An extensive network of underwater rivers has been discovered off the coast of Australia. Researchers say that these subterranean rivers connect the Australian coast with specific points located some 10,000 kilometers offshore.
The discovery comes after scientists gathered 25 years’ worth of data.
With the help of autonomous underwater robots, scientists from the Western University of Australia have identified the existence of significant currents circulating on the seabed, on the continental shelf off the Australian coast.
This phenomenon has already been studied, but only now has its continental dimension been documented, spreading around Australia.
Its name is Dense Shelf Water Cascades (DSWC), something like dense water platform waterfalls.
According to the researchers, led by Charitaha Pattiaratchi, these rivers form in winter and are the consequence of the cooling of surface water off the Australian coast.
When this cooling occurs, the water becomes denser and tends to submerge, flowing out to sea on the continental shelf thanks to the action of gravity on the inclined platform.
The data gathered by scientists so far tells us that these currents can extend up to distances of more than 10,000 kilometers from the coast.
As expected, currents have a great influence on the transport of nutrients, animal and plant matter, and offshore pollution, which suggests that underwater rivers are of great importance globally.
“The ocean near the coast receives all suspended and dissolved matter, including nutrients, plants, animals, and pollution,” revealed Yasha Hetzel, co-author of the study.
“It represents an important component of the ocean environment, connecting the land with the deep ocean.”
“The occurrence of DSWC around Australia is unique with continental-scale forcing through air-sea fluxes that overcome local wind and tidal forcing. It is shown that DSWC acts as a conduit to transport suspended material across the continental shelf and is a critical process that influences water quality on the inner continental shelf,” the researchers wrote in their study.
This makes the finding of great importance. This is the most significant discovery in coastal oceanography in decades, and not only in Australia but globally. Since these underwater rivers flow below the surface, they could not be observed by means of satellites.
Its study was only possible thanks to autonomous underwater robots that allowed obtaining a vast amount of information. Specifically, the robots – which are part of the Australian Integrated Marine Observation System – carried out 126 missions between 2008 and 2019.
As explained by Tanziha Mahjabin, the lead author of the new study, “the data has been collected for more than a decade and is equivalent to spending more than 2,500 days at sea.”

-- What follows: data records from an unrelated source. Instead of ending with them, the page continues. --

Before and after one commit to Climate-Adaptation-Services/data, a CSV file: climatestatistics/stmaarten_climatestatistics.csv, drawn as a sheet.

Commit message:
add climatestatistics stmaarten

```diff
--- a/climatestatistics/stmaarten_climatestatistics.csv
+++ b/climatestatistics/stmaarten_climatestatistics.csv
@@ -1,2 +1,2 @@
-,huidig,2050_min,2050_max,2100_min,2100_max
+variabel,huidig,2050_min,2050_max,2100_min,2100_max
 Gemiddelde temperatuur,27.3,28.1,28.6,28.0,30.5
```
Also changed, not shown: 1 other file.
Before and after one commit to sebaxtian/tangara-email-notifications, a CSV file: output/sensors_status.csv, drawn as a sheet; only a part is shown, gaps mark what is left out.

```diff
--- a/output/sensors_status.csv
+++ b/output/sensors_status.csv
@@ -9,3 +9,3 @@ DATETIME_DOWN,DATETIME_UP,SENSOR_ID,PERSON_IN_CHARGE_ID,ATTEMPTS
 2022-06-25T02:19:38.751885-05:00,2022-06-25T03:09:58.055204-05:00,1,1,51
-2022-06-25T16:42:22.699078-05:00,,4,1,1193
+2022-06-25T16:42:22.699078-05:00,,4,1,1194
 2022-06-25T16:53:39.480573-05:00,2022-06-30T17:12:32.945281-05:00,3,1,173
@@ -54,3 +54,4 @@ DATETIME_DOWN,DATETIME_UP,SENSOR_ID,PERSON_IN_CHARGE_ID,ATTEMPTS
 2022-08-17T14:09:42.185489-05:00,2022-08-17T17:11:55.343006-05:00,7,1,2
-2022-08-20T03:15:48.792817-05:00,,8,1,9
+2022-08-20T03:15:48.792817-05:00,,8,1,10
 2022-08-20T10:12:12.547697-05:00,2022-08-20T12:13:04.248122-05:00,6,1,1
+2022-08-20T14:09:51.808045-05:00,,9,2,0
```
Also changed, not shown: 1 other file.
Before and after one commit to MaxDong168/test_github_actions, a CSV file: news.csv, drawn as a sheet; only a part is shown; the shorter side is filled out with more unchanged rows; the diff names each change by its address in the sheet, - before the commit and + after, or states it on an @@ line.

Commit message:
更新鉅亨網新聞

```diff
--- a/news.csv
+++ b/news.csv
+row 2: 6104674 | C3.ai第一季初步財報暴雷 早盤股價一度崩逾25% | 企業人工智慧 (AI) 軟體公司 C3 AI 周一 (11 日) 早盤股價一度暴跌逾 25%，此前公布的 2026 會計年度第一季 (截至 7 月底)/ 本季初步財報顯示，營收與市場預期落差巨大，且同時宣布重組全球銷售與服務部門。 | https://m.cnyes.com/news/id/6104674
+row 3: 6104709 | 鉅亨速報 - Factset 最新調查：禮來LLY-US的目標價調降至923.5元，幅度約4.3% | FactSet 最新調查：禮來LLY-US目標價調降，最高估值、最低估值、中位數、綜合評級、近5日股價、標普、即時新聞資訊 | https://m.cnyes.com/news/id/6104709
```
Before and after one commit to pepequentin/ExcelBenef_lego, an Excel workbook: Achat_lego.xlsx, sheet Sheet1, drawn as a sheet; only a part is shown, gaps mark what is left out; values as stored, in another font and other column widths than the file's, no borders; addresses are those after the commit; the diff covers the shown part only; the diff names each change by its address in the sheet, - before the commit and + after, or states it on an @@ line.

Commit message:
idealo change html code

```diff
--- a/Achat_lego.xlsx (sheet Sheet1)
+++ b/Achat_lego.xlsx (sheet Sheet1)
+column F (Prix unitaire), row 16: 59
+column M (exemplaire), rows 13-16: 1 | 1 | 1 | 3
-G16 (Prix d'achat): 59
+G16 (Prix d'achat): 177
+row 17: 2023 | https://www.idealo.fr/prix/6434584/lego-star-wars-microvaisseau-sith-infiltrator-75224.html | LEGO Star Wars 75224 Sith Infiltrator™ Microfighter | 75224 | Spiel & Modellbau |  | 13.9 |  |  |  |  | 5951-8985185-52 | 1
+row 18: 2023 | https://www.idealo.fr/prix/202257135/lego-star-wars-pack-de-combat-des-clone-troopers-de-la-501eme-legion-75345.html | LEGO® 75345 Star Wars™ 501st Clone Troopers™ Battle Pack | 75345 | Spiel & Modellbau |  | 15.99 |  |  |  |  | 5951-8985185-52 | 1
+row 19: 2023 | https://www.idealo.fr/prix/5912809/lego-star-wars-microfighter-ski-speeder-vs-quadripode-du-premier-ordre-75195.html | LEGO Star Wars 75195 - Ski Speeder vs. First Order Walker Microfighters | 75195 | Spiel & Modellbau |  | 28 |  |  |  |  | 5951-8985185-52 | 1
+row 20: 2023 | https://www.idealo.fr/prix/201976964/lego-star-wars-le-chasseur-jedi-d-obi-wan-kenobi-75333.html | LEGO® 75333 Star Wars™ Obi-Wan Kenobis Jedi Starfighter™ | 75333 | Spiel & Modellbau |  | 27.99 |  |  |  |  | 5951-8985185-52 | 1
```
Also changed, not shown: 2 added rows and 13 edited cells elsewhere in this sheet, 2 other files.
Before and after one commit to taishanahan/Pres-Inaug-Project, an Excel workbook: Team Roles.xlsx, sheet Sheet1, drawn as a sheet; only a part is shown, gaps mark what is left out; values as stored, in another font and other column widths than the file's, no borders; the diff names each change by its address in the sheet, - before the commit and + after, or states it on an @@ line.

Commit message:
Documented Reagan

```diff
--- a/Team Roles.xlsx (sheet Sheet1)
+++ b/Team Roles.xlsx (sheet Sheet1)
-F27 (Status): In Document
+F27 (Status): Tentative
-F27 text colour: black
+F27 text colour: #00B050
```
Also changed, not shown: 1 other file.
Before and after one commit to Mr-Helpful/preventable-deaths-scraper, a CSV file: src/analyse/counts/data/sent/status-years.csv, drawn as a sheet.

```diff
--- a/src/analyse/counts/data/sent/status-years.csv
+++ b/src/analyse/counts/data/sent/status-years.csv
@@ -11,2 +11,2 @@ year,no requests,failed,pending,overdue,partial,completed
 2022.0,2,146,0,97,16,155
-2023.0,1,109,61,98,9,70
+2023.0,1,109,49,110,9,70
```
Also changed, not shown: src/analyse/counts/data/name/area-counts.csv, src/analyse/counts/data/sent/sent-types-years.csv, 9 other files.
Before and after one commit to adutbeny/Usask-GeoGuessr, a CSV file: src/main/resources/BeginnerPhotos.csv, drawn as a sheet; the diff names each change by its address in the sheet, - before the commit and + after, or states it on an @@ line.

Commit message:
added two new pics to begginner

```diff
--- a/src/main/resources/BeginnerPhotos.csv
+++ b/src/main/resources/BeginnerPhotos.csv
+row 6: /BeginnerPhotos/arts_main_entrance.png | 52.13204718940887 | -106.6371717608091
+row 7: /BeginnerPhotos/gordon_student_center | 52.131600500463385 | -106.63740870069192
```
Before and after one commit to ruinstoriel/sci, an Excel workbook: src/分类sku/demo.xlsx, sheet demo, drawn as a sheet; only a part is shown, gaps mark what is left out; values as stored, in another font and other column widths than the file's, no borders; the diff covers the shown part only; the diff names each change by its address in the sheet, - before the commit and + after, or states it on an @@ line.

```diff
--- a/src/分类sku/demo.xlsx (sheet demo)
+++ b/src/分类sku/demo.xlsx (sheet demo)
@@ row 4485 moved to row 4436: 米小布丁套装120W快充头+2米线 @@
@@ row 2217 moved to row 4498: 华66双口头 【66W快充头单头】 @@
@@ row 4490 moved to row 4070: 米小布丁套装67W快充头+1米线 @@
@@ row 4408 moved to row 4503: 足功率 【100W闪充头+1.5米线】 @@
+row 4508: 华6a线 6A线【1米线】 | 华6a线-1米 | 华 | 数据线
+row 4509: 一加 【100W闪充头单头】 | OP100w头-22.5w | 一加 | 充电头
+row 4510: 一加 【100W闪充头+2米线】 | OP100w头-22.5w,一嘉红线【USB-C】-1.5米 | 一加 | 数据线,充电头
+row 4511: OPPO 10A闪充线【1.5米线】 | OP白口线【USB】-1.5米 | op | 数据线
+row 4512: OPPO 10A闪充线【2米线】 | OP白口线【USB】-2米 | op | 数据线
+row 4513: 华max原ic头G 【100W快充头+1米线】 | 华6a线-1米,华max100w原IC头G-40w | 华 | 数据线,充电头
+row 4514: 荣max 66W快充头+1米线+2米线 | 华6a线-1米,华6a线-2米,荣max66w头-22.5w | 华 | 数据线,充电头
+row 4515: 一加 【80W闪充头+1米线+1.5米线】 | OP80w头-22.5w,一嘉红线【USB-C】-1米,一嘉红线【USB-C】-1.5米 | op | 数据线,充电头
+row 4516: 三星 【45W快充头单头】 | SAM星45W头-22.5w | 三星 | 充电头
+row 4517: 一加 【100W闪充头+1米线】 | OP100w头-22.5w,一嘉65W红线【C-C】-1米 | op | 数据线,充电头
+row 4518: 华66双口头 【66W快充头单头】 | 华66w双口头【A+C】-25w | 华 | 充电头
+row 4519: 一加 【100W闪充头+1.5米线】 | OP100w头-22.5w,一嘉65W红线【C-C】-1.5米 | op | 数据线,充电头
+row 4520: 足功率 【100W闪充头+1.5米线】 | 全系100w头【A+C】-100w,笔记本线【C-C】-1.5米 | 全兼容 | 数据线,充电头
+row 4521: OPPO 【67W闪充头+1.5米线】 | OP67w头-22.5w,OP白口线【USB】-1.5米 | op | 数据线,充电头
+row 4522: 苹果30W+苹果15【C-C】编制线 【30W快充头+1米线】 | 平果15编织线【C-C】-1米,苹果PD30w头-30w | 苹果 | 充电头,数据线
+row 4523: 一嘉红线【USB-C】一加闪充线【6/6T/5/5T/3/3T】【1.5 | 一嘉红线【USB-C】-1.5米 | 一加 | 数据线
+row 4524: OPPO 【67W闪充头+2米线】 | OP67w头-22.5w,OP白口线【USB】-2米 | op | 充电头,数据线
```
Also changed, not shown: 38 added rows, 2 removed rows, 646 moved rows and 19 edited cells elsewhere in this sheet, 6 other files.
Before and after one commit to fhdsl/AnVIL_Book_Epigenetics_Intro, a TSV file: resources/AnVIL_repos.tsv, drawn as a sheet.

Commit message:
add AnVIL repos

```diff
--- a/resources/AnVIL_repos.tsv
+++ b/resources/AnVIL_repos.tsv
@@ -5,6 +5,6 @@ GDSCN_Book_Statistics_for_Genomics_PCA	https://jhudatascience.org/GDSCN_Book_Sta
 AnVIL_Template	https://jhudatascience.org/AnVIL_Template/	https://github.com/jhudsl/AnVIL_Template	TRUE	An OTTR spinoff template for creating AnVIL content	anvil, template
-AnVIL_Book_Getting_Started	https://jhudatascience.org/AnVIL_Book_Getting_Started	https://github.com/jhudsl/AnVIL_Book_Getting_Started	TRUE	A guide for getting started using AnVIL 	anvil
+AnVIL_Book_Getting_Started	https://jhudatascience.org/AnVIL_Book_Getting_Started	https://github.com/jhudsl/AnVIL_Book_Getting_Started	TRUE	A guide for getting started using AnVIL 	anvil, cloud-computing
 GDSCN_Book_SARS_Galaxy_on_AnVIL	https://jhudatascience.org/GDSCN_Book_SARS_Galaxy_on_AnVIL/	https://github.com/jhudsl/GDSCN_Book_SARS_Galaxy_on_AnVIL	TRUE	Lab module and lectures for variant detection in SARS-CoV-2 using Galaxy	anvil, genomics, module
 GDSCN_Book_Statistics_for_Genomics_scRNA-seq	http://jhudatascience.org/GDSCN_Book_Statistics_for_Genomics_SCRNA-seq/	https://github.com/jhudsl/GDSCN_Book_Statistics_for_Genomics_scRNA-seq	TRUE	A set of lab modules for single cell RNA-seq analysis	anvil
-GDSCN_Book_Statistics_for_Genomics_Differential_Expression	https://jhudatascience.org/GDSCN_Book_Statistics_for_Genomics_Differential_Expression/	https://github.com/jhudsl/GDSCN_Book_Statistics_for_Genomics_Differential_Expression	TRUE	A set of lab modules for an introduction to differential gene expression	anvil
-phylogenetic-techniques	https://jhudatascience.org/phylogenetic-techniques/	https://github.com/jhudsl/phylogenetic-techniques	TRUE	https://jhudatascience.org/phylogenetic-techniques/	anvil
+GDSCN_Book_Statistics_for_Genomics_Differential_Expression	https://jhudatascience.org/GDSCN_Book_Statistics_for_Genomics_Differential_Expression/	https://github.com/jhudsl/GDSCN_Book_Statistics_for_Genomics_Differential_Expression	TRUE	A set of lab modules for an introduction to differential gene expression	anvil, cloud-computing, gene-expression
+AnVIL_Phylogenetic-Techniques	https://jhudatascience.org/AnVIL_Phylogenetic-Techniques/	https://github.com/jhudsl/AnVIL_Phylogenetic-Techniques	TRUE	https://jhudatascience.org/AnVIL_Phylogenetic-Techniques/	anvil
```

Only in this way have scientists been able to examine what happened in different areas of Australia at different times of the year.
The study has been published in Scientific Reports.